In this case, an employer should seek medical advice. If the employee is found to be disabled, then the employer will have a duty to make reasonable adjustments to alleviate any substantial disadvantages faced by the employee.

Reasonable adjustments may include allowing an employee to continue working from home or altering their working hours so they can avoid travelling at peak times.

Potential consequences

Those organisations that fail to take into account protected characteristics or health and safety concerns, put themselves at risk of serious financial and reputational damage. For example, an employer that ignores a relevant protected characteristic and disciplines somebody for refusing to return could face discrimination claims, which can be costly and reflect badly on the business. 

If an employee is dismissed for refusing to return to the workplace in the circumstances covered by statute, an employer risks an Employment Tribunal deeming the dismissal automatically unfair, and awarding the employee uncapped financial compensation.

In Quelch v Courtiers Support Services Ltd, compliance analyst Mr. Quelch was found to have been automatically unfairly dismissed after he was dismissed for refusing to return to the office, despite explanations to his manager that his cohabitee was clinically vulnerable.

Mr. Quelch brought a number of Employment Tribunal claims against his employer. In reaching its decision, the Tribunal considered that Courtiers had failed to follow the Government’s guidelines at the time that ‘businesses should make every reasonable effort to enable working from home as a first option’.

Employment Tribunal decisions are fact-specific, and so different circumstances can affect the outcome. In particular, the absence of Government guidance to work from home is likely to be relevant if similar facts to Mr Quelch’s case were to arise today.

Create policies and seek legal advice

Businesses should keep an open mind when consulting employees, and listen to any concerns to try and resolve them. In the absence of a protected characteristic or special circumstance, an employer may consider it necessary to make compromises in any event to simply retain staff, since workers may now expect flexible working patterns to continue long-term following the COVID-19 pandemic.

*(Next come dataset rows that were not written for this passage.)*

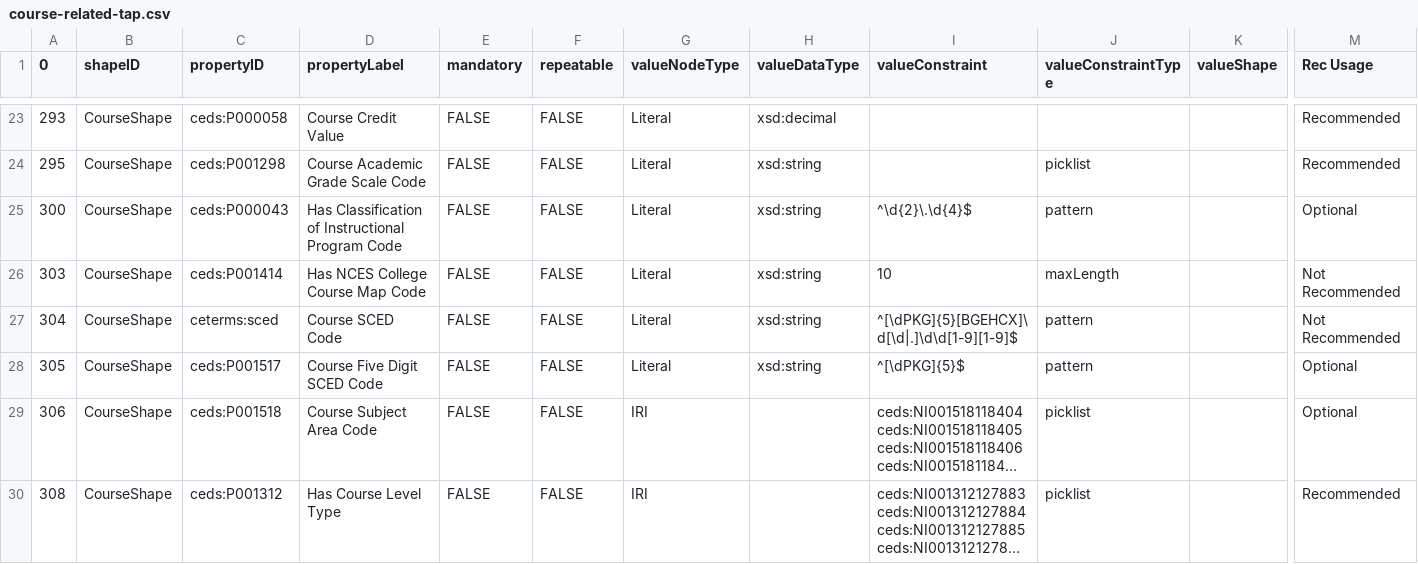
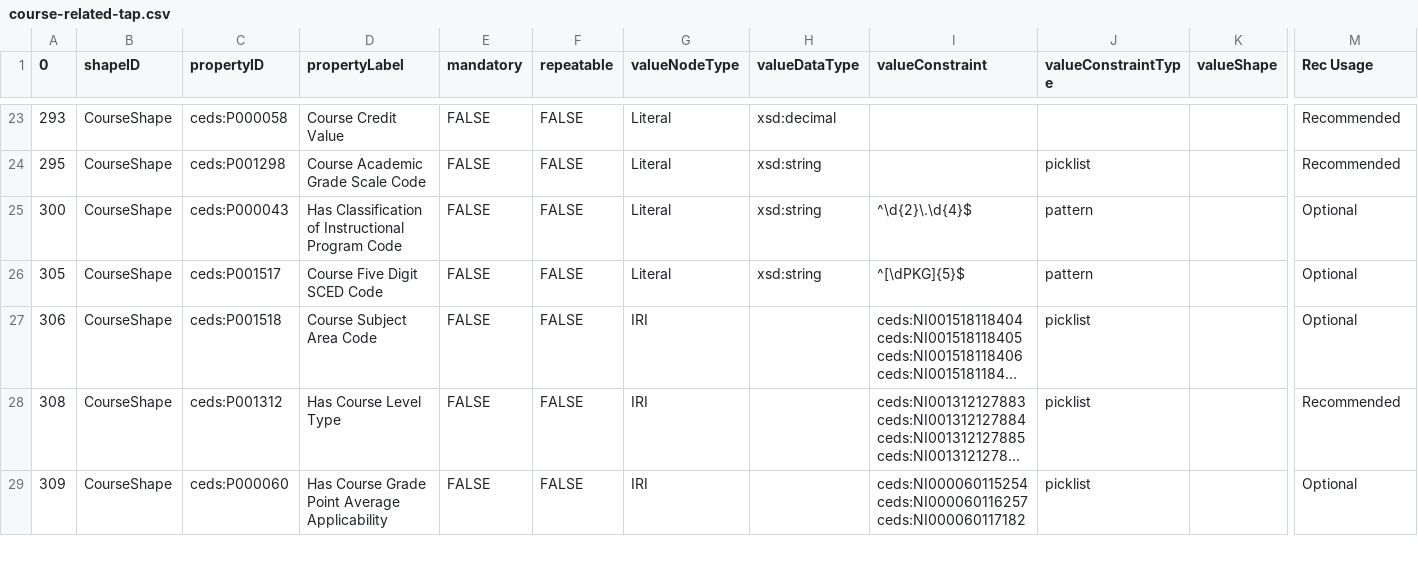
Before and after one commit to pesc-org/json-ld-transcript, a CSV file: TAP+SHACL/course-related-tap.csv, drawn as a sheet; only a part is shown, gaps mark what is left out; the shorter side is filled out with more unchanged rows; long unchanged cells end in …; rows hold the shown columns only; the diff names each change by its address in the sheet, - before the commit and + after, or states it on an @@ line.

Commit message:
rmv CourseNCESCode (ceds:P001414) & CourseSCEDCode (ceterms:ceds)

```diff
--- a/TAP+SHACL/course-related-tap.csv
+++ b/TAP+SHACL/course-related-tap.csv
-row 26: 303 | CourseShape | ceds:P001414 | Has NCES College Course Map Code | FALSE | FALSE | Literal | xsd:string | 10 | maxLength |  | Not Recommended
-row 27: 304 | CourseShape | ceterms:sced | Course SCED Code | FALSE | FALSE | Literal | xsd:string | ^[\dPKG]{5}[BGEHCX]\d[\d|.]\d\d[1-9][1-9]$ | pattern |  | Not Recommended
```
Also changed, not shown: 6 other files.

Employers may wish to introduce a hybrid working policy, which allows employees to divide their time between the office and home. With this kind of policy in place, businesses can seek to preserve productivity levels, whilst allowing staff to retain a degree of remote working.

Ultimately, the unique circumstances of each case will determine the best approach. However, given the risks to employers, businesses should always exercise caution before making a decision, obtaining employment advice from an experienced legal team where possible.

About the author: Sophie Georgiou is a solicitor at Buckles Solicitors and specialises in Employment law, regularly advising clients on employment matters including, contracts, handbooks and settlement agreements. She writes regularly on employment law matters.

Author: Editorial Team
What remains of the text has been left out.